Nov 5, 2018
25
0
thanks. i already know how it works now

4. ### ScottWang Moderator

Aug 23, 2012
6,775
1,047
I redrew your circuit, it is became more clear to see, and I also changed R1 to VR1(Variable Resistor), or you can name it as Pot1 (Potentiometer), R6 changed to R1, whatever what kind of components they are that they always have a continuing number sequence, and the polarity of C2 was reversed (I already modified), the Ground is on a middle voltage level when you are using a dual power supply and the -Vee is a more lower voltage level comparing with Ground, a component reversed polarity may damaged soon in a real world.

5. ### MrChips Moderator

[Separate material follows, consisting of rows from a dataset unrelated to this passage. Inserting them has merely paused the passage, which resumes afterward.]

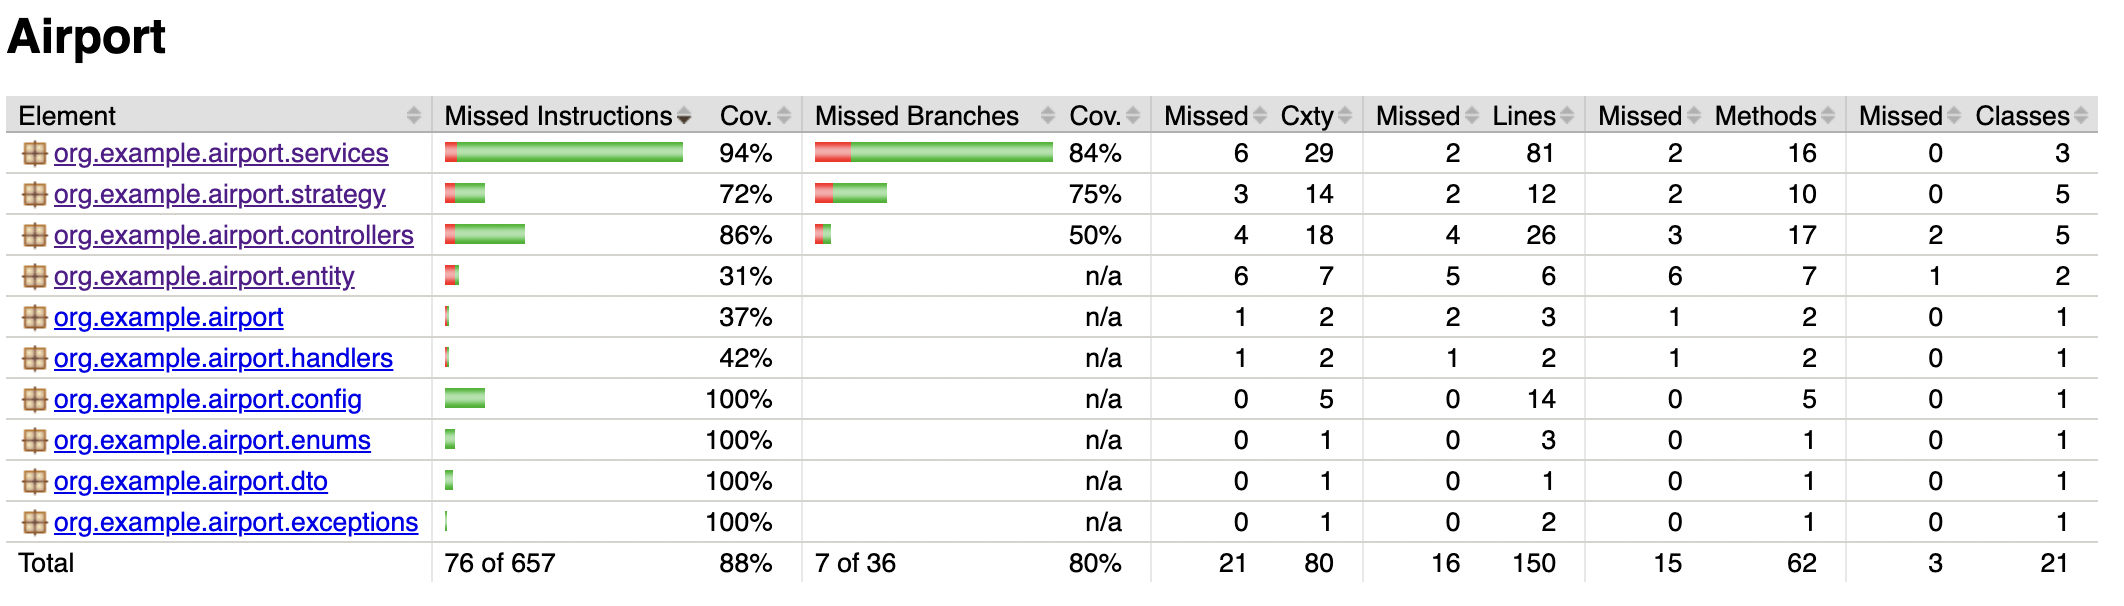
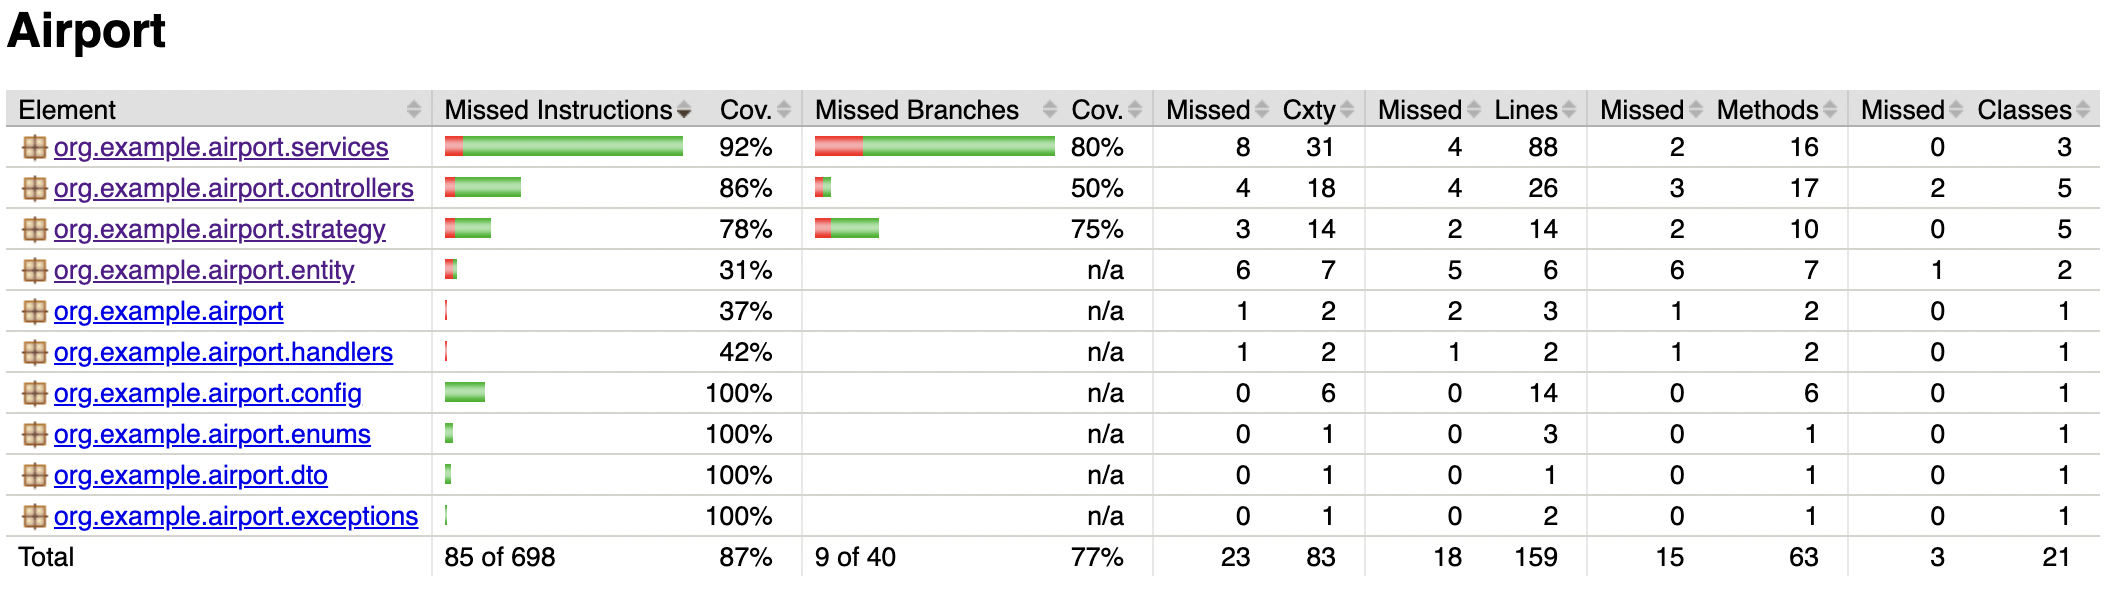
baggage check fix

Changed region(s): [[0.0, 0.15, 0.9981, 0.96], [0.0, 0.0, 0.0936, 0.09]]

diff --git a/src/main/java/org/example/airport/services/FlightService.java b/src/main/java/org/example/airport/services/FlightService.java
@@ -4,6 +4,7 @@ import lombok.RequiredArgsConstructor;
 import org.example.airport.dto.FlightReportDto;
 import org.example.airport.entity.Flight;
 import org.example.airport.entity.User;
+import org.example.airport.enums.TravelClass;
 import org.example.airport.repository.FlightRepository;
 import org.example.airport.repository.UserRepository;
 import org.example.airport.strategy.BaggageCheckStrategy;
@@ -34,7 +35,15 @@ public class FlightService {
             return ResponseEntity.badRequest().body("Lot już wystartował.");
         }
 
-        BaggageCheckStrategy strategy = strategyFactory.getStrategy(user.getTravelClass());
+        TravelClass travelClass = user.getTravelClass();
+        if (travelClass == null) {
+            return ResponseEntity.badRequest().body("Nie ustawiono klasy podróży.");
+        }
+
+        BaggageCheckStrategy strategy = strategyFactory.getStrategy(travelClass);
+        if (strategy == null) {
+            return ResponseEntity.internalServerError().body("Brak strategii dla klasy podróży: " + travelClass);
+        }
 
         if (!strategy.isAllowed(user.getBaggageWeight(), flight.getBaggageLimit())) {
             return ResponseEntity.badRequest().body("Twój bagaż przekracza limit i nie możesz zapisać się na lot.");
@@ -138,6 +147,8 @@ public class FlightService {
             dto.setDepartureTime(flight.getDepartureTime());
             dto.setPassengerCount(passengers.size());
             dto.setTotalBaggageWeight(totalBaggage);
+            dto.setSeatLimit(flight.getAvailableSeats());
+            dto.setBaggageLimit(flight.getBaggageLimit());
 
             reportList.add(dto);
         }

diff --git a/src/main/java/org/example/airport/strategy/BaggageCheckStrategyFactory.java b/src/main/java/org/example/airport/strategy/BaggageCheckStrategyFactory.java
@@ -4,19 +4,24 @@ import org.example.airport.enums.TravelClass;
 import org.springframework.beans.factory.annotation.Autowired;
 import org.springframework.stereotype.Component;
 
+import java.util.HashMap;
 import java.util.Map;
 
 @Component
 public class BaggageCheckStrategyFactory {
 
-    private final Map<String, BaggageCheckStrategy> strategies;
+    private final Map<TravelClass, BaggageCheckStrategy> strategies;
 
-    @Autowired
-    public BaggageCheckStrategyFactory(Map<String, BaggageCheckStrategy> strategies) {
-        this.strategies = strategies;
+    public BaggageCheckStrategyFactory(
+            EconomyBaggageStrategy economyStrategy,
+            BusinessBaggageStrategy businessStrategy
+    ) {
+        this.strategies = new HashMap<>();
+        strategies.put(TravelClass.ECONOMY, economyStrategy);
+        strategies.put(TravelClass.BUSINESS, businessStrategy);
     }
 
     public BaggageCheckStrategy getStrategy(TravelClass travelClass) {
-        return strategies.get(travelClass.name());
+        return strategies.get(travelClass);
     }
 }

Oct 2, 2009
19,137
6,150
Good eye by @ScottWang for spotting C2 incorrectly connected.